§ **What is needed**
When you retype the data, keep every word exactly and include none of the pictures.

§ **Supplied material**
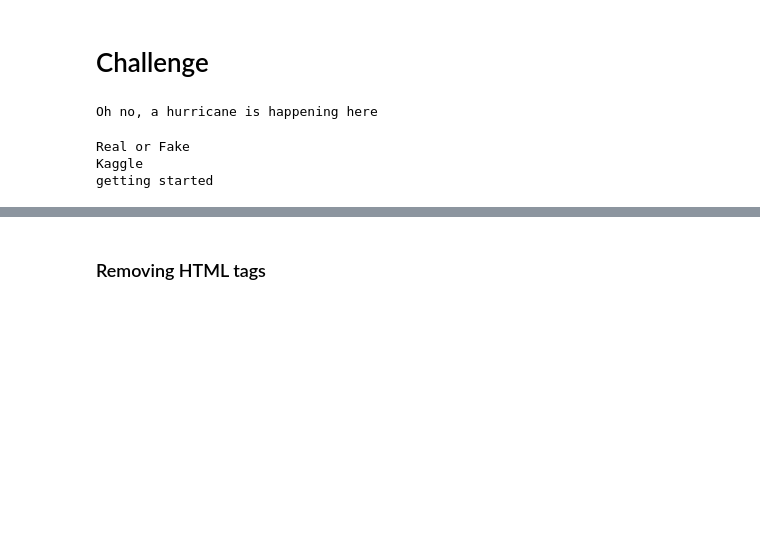
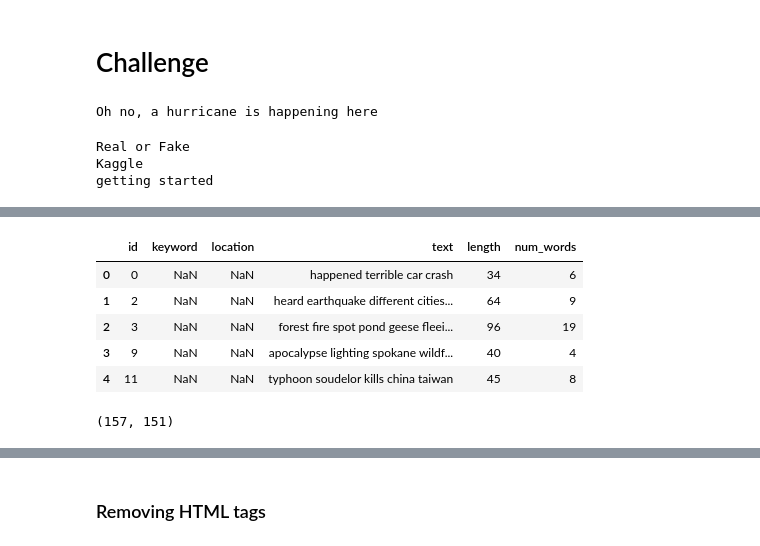
Before and after one commit to SABRIS13/Deep_Learning, a Jupyter notebook: DL_04__NLP_with_Disaster_Tweets_challenge.ipynb, the cells around one changed output, grey strips where cells are left out. Cells and saved outputs as stored; diff of their text form; code cells hidden in the pictures; blank space fills up the shorter version.

```diff
--- a/DL_04__NLP_with_Disaster_Tweets_challenge.ipynb
+++ b/DL_04__NLP_with_Disaster_Tweets_challenge.ipynb
@@ -171,8 +171,10 @@ The new features are number of characters (or text lenght) and number of words f
 # %%
 # Create a new feature with text lenght, or number of characters
 train_df['length'] = train_df['text'].str.len()
+test_df['length'] = test_df['text'].str.len()
 # Create a new feature with number of words
 train_df['num_words'] = train_df['text'].str.split().map(lambda x: len(x))
+test_df['num_words'] = test_df['text'].str.split().map(lambda x: len(x))
 train_df.head(3)
 # %% [output]
 |  | id | keyword | location | text | target | length | num_words |
@@ -716,2 +727,15 @@ test_df['text'] = test_df['text'].apply(lambda x : clean_text(x))
+# %%
+test_df.head()
+# %% [output]
+|  | id | keyword | location | text | length | num_words |
+| 0 | 0 | NaN | NaN | happened terrible car crash | 34 | 6 |
+| 1 | 2 | NaN | NaN | heard earthquake different cities... | 64 | 9 |
+| 2 | 3 | NaN | NaN | forest fire spot pond geese fleei... | 96 | 19 |
+| 3 | 9 | NaN | NaN | apocalypse lighting spokane wildf... | 40 | 4 |
+| 4 | 11 | NaN | NaN | typhoon soudelor kills china taiwan | 45 | 8 |
+# %%
+train_df['length'].max(), test_df['length'].max()
+# %% [output]
+(157, 151)
 # %%
 #####Splitin trining dataset and testing dataset
```
Also changed, not shown: parts of 26 cells of this notebook.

§ **Written answer**
Before and after one commit to SABRIS13/Deep_Learning, a Jupyter notebook: DL_04__NLP_with_Disaster_Tweets_challenge.ipynb, the cells around one changed output, grey strips where cells are left out. Cells and saved outputs as stored; diff of their text form; code cells hidden in the pictures; blank space fills up the shorter version.

```diff
--- a/DL_04__NLP_with_Disaster_Tweets_challenge.ipynb
+++ b/DL_04__NLP_with_Disaster_Tweets_challenge.ipynb
@@ -171,8 +171,10 @@ The new features are number of characters (or text lenght) and number of words f
 # %%
 # Create a new feature with text lenght, or number of characters
 train_df['length'] = train_df['text'].str.len()
+test_df['length'] = test_df['text'].str.len()
 # Create a new feature with number of words
 train_df['num_words'] = train_df['text'].str.split().map(lambda x: len(x))
+test_df['num_words'] = test_df['text'].str.split().map(lambda x: len(x))
 train_df.head(3)
 # %% [output]
 |  | id | keyword | location | text | target | length | num_words |
@@ -716,2 +727,15 @@ test_df['text'] = test_df['text'].apply(lambda x : clean_text(x))
+# %%
+test_df.head()
+# %% [output]
+|  | id | keyword | location | text | length | num_words |
+| 0 | 0 | NaN | NaN | happened terrible car crash | 34 | 6 |
+| 1 | 2 | NaN | NaN | heard earthquake different cities... | 64 | 9 |
+| 2 | 3 | NaN | NaN | forest fire spot pond geese fleei... | 96 | 19 |
+| 3 | 9 | NaN | NaN | apocalypse lighting spokane wildf... | 40 | 4 |
+| 4 | 11 | NaN | NaN | typhoon soudelor kills china taiwan | 45 | 8 |
+# %%
+train_df['length'].max(), test_df['length'].max()
+# %% [output]
+(157, 151)
 # %%
 #####Splitin trining dataset and testing dataset
```
Also changed, not shown: parts of 26 cells of this notebook.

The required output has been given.